== Dataset extract

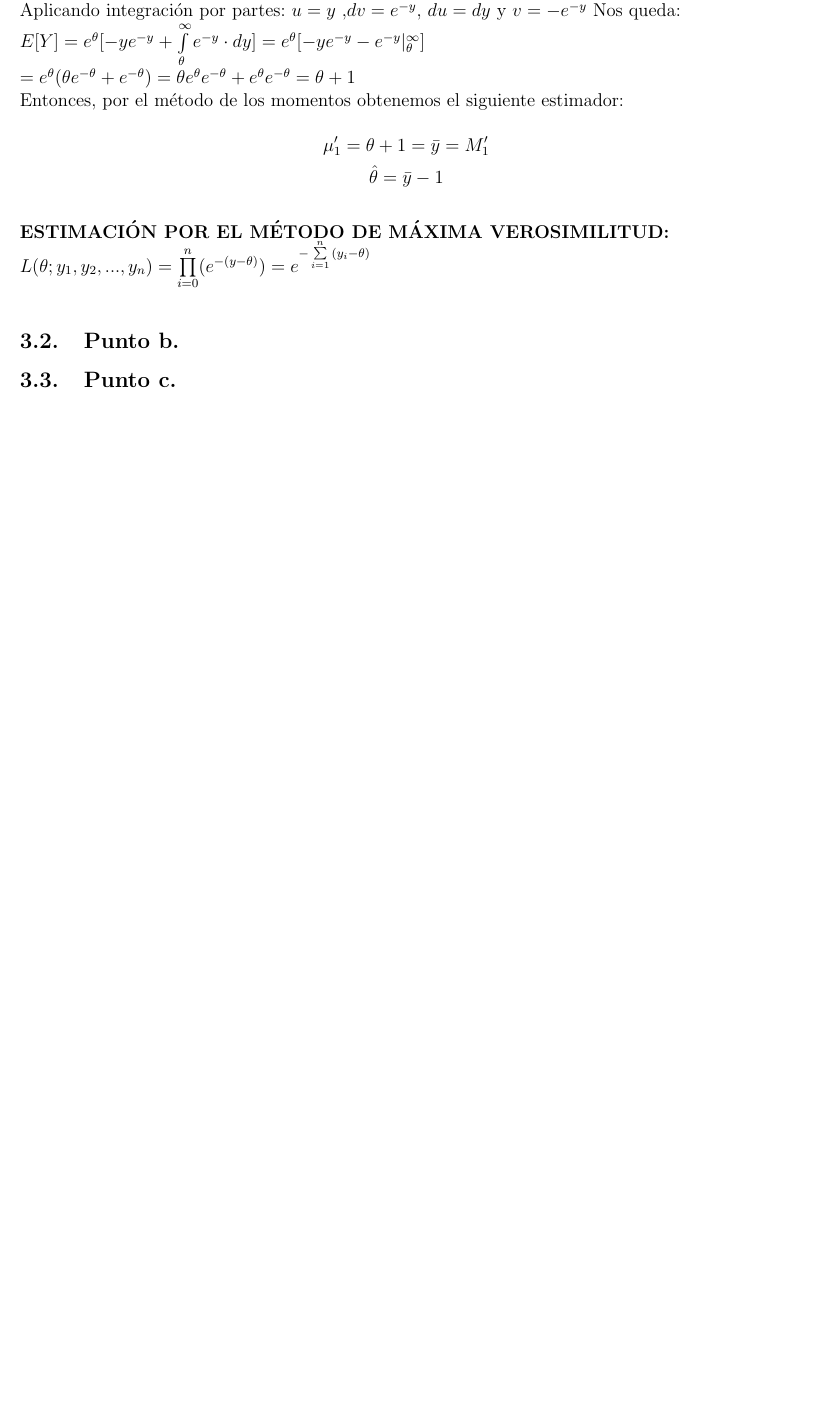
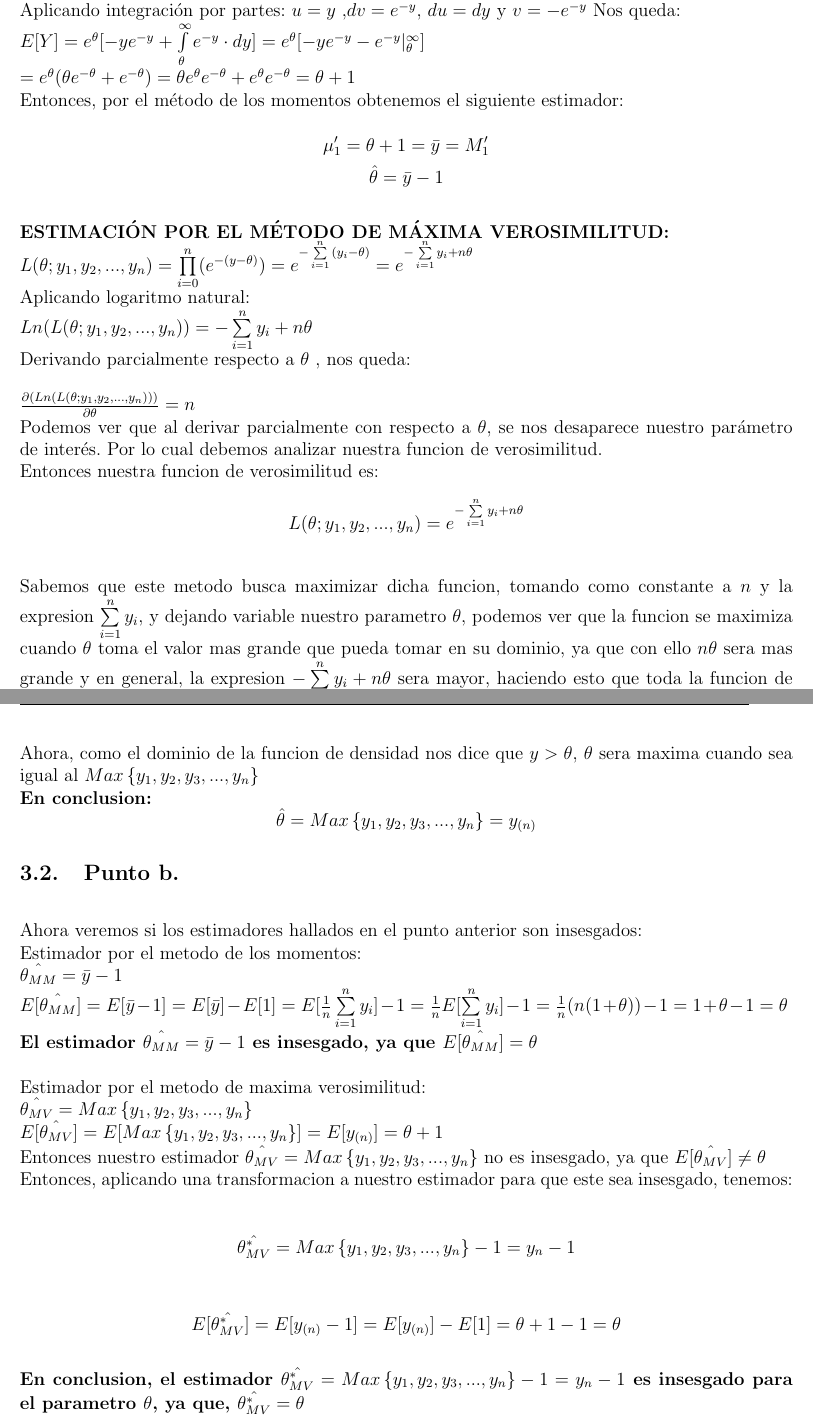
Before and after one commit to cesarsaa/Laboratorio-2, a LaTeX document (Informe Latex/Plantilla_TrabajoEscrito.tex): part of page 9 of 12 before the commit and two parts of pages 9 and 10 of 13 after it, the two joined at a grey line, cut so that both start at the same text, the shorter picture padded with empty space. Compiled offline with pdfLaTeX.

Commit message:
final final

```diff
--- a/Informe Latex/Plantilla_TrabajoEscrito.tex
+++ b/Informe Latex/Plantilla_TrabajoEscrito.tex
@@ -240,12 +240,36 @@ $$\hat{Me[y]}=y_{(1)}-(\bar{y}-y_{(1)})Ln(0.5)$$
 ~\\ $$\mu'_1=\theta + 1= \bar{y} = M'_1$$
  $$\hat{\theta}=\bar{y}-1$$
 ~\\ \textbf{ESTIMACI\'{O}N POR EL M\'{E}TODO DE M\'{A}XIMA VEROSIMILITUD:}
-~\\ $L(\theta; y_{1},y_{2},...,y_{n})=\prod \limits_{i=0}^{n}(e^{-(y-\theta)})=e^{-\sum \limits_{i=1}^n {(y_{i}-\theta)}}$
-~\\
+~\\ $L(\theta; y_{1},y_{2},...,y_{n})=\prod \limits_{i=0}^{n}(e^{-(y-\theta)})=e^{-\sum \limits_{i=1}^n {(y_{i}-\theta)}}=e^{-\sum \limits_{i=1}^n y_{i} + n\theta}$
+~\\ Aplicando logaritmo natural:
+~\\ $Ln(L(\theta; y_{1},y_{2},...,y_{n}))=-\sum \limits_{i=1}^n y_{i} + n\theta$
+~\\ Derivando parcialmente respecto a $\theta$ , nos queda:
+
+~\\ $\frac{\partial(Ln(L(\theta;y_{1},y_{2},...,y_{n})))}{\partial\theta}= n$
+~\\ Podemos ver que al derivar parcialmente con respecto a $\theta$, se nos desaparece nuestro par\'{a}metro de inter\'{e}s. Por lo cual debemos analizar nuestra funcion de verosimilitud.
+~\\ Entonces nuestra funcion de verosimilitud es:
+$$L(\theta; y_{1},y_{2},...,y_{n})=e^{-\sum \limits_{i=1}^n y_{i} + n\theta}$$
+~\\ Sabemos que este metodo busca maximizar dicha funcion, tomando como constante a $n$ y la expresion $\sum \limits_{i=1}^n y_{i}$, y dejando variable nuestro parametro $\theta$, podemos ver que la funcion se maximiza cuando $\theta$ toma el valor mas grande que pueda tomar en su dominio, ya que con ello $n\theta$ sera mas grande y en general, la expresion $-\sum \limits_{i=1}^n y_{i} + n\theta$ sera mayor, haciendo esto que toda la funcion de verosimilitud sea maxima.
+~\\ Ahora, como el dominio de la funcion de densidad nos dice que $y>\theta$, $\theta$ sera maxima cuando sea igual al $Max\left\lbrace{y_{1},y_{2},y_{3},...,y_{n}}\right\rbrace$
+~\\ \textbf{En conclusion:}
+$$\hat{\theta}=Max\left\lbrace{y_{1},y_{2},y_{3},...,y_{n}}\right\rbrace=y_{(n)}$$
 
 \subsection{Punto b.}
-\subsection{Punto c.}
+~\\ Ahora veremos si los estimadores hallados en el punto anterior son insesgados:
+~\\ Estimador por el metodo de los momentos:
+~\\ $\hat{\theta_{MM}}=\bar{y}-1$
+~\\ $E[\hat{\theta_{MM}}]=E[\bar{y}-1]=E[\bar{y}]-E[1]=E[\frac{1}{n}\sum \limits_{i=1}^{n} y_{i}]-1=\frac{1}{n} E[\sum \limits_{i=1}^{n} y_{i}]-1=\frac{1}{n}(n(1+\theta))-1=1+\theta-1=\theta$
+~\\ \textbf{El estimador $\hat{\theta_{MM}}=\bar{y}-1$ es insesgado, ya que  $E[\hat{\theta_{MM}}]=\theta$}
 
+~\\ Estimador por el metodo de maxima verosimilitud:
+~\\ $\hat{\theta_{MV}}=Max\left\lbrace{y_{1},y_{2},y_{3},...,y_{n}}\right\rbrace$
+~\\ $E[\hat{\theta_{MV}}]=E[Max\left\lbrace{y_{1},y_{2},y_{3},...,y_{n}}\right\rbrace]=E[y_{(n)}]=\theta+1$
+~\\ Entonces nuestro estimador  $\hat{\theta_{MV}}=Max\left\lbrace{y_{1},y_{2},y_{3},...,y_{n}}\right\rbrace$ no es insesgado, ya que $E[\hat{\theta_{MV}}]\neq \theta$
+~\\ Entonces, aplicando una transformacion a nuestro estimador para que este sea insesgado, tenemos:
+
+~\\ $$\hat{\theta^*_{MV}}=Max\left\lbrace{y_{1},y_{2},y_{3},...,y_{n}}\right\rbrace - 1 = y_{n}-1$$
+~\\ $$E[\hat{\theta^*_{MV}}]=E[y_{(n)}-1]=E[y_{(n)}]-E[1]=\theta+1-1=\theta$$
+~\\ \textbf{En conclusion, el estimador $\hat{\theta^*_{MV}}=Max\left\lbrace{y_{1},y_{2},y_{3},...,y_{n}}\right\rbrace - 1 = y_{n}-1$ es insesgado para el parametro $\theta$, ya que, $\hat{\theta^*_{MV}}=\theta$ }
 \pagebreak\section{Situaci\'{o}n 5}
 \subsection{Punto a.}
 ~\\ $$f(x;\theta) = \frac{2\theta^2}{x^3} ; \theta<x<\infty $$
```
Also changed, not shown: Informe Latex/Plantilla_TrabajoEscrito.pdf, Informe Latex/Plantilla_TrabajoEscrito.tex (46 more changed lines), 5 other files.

====

» **The problem**
For each record above, write it out exactly and omit any picture.

» **Your response**
Before and after one commit to cesarsaa/Laboratorio-2, a LaTeX document (Informe Latex/Plantilla_TrabajoEscrito.tex): part of page 9 of 12 before the commit and two parts of pages 9 and 10 of 13 after it, the two joined at a grey line, cut so that both start at the same text, the shorter picture padded with empty space. Compiled offline with pdfLaTeX.

Commit message:
final final

```diff
--- a/Informe Latex/Plantilla_TrabajoEscrito.tex
+++ b/Informe Latex/Plantilla_TrabajoEscrito.tex
@@ -240,12 +240,36 @@ $$\hat{Me[y]}=y_{(1)}-(\bar{y}-y_{(1)})Ln(0.5)$$
 ~\\ $$\mu'_1=\theta + 1= \bar{y} = M'_1$$
  $$\hat{\theta}=\bar{y}-1$$
 ~\\ \textbf{ESTIMACI\'{O}N POR EL M\'{E}TODO DE M\'{A}XIMA VEROSIMILITUD:}
-~\\ $L(\theta; y_{1},y_{2},...,y_{n})=\prod \limits_{i=0}^{n}(e^{-(y-\theta)})=e^{-\sum \limits_{i=1}^n {(y_{i}-\theta)}}$
-~\\
+~\\ $L(\theta; y_{1},y_{2},...,y_{n})=\prod \limits_{i=0}^{n}(e^{-(y-\theta)})=e^{-\sum \limits_{i=1}^n {(y_{i}-\theta)}}=e^{-\sum \limits_{i=1}^n y_{i} + n\theta}$
+~\\ Aplicando logaritmo natural:
+~\\ $Ln(L(\theta; y_{1},y_{2},...,y_{n}))=-\sum \limits_{i=1}^n y_{i} + n\theta$
+~\\ Derivando parcialmente respecto a $\theta$ , nos queda:
+
+~\\ $\frac{\partial(Ln(L(\theta;y_{1},y_{2},...,y_{n})))}{\partial\theta}= n$
+~\\ Podemos ver que al derivar parcialmente con respecto a $\theta$, se nos desaparece nuestro par\'{a}metro de inter\'{e}s. Por lo cual debemos analizar nuestra funcion de verosimilitud.
+~\\ Entonces nuestra funcion de verosimilitud es:
+$$L(\theta; y_{1},y_{2},...,y_{n})=e^{-\sum \limits_{i=1}^n y_{i} + n\theta}$$
+~\\ Sabemos que este metodo busca maximizar dicha funcion, tomando como constante a $n$ y la expresion $\sum \limits_{i=1}^n y_{i}$, y dejando variable nuestro parametro $\theta$, podemos ver que la funcion se maximiza cuando $\theta$ toma el valor mas grande que pueda tomar en su dominio, ya que con ello $n\theta$ sera mas grande y en general, la expresion $-\sum \limits_{i=1}^n y_{i} + n\theta$ sera mayor, haciendo esto que toda la funcion de verosimilitud sea maxima.
+~\\ Ahora, como el dominio de la funcion de densidad nos dice que $y>\theta$, $\theta$ sera maxima cuando sea igual al $Max\left\lbrace{y_{1},y_{2},y_{3},...,y_{n}}\right\rbrace$
+~\\ \textbf{En conclusion:}
+$$\hat{\theta}=Max\left\lbrace{y_{1},y_{2},y_{3},...,y_{n}}\right\rbrace=y_{(n)}$$
 
 \subsection{Punto b.}
-\subsection{Punto c.}
+~\\ Ahora veremos si los estimadores hallados en el punto anterior son insesgados:
+~\\ Estimador por el metodo de los momentos:
+~\\ $\hat{\theta_{MM}}=\bar{y}-1$
+~\\ $E[\hat{\theta_{MM}}]=E[\bar{y}-1]=E[\bar{y}]-E[1]=E[\frac{1}{n}\sum \limits_{i=1}^{n} y_{i}]-1=\frac{1}{n} E[\sum \limits_{i=1}^{n} y_{i}]-1=\frac{1}{n}(n(1+\theta))-1=1+\theta-1=\theta$
+~\\ \textbf{El estimador $\hat{\theta_{MM}}=\bar{y}-1$ es insesgado, ya que  $E[\hat{\theta_{MM}}]=\theta$}
 
+~\\ Estimador por el metodo de maxima verosimilitud:
+~\\ $\hat{\theta_{MV}}=Max\left\lbrace{y_{1},y_{2},y_{3},...,y_{n}}\right\rbrace$
+~\\ $E[\hat{\theta_{MV}}]=E[Max\left\lbrace{y_{1},y_{2},y_{3},...,y_{n}}\right\rbrace]=E[y_{(n)}]=\theta+1$
+~\\ Entonces nuestro estimador  $\hat{\theta_{MV}}=Max\left\lbrace{y_{1},y_{2},y_{3},...,y_{n}}\right\rbrace$ no es insesgado, ya que $E[\hat{\theta_{MV}}]\neq \theta$
+~\\ Entonces, aplicando una transformacion a nuestro estimador para que este sea insesgado, tenemos:
+
+~\\ $$\hat{\theta^*_{MV}}=Max\left\lbrace{y_{1},y_{2},y_{3},...,y_{n}}\right\rbrace - 1 = y_{n}-1$$
+~\\ $$E[\hat{\theta^*_{MV}}]=E[y_{(n)}-1]=E[y_{(n)}]-E[1]=\theta+1-1=\theta$$
+~\\ \textbf{En conclusion, el estimador $\hat{\theta^*_{MV}}=Max\left\lbrace{y_{1},y_{2},y_{3},...,y_{n}}\right\rbrace - 1 = y_{n}-1$ es insesgado para el parametro $\theta$, ya que, $\hat{\theta^*_{MV}}=\theta$ }
 \pagebreak\section{Situaci\'{o}n 5}
 \subsection{Punto a.}
 ~\\ $$f(x;\theta) = \frac{2\theta^2}{x^3} ; \theta<x<\infty $$
```
Also changed, not shown: Informe Latex/Plantilla_TrabajoEscrito.pdf, Informe Latex/Plantilla_TrabajoEscrito.tex (46 more changed lines), 5 other files.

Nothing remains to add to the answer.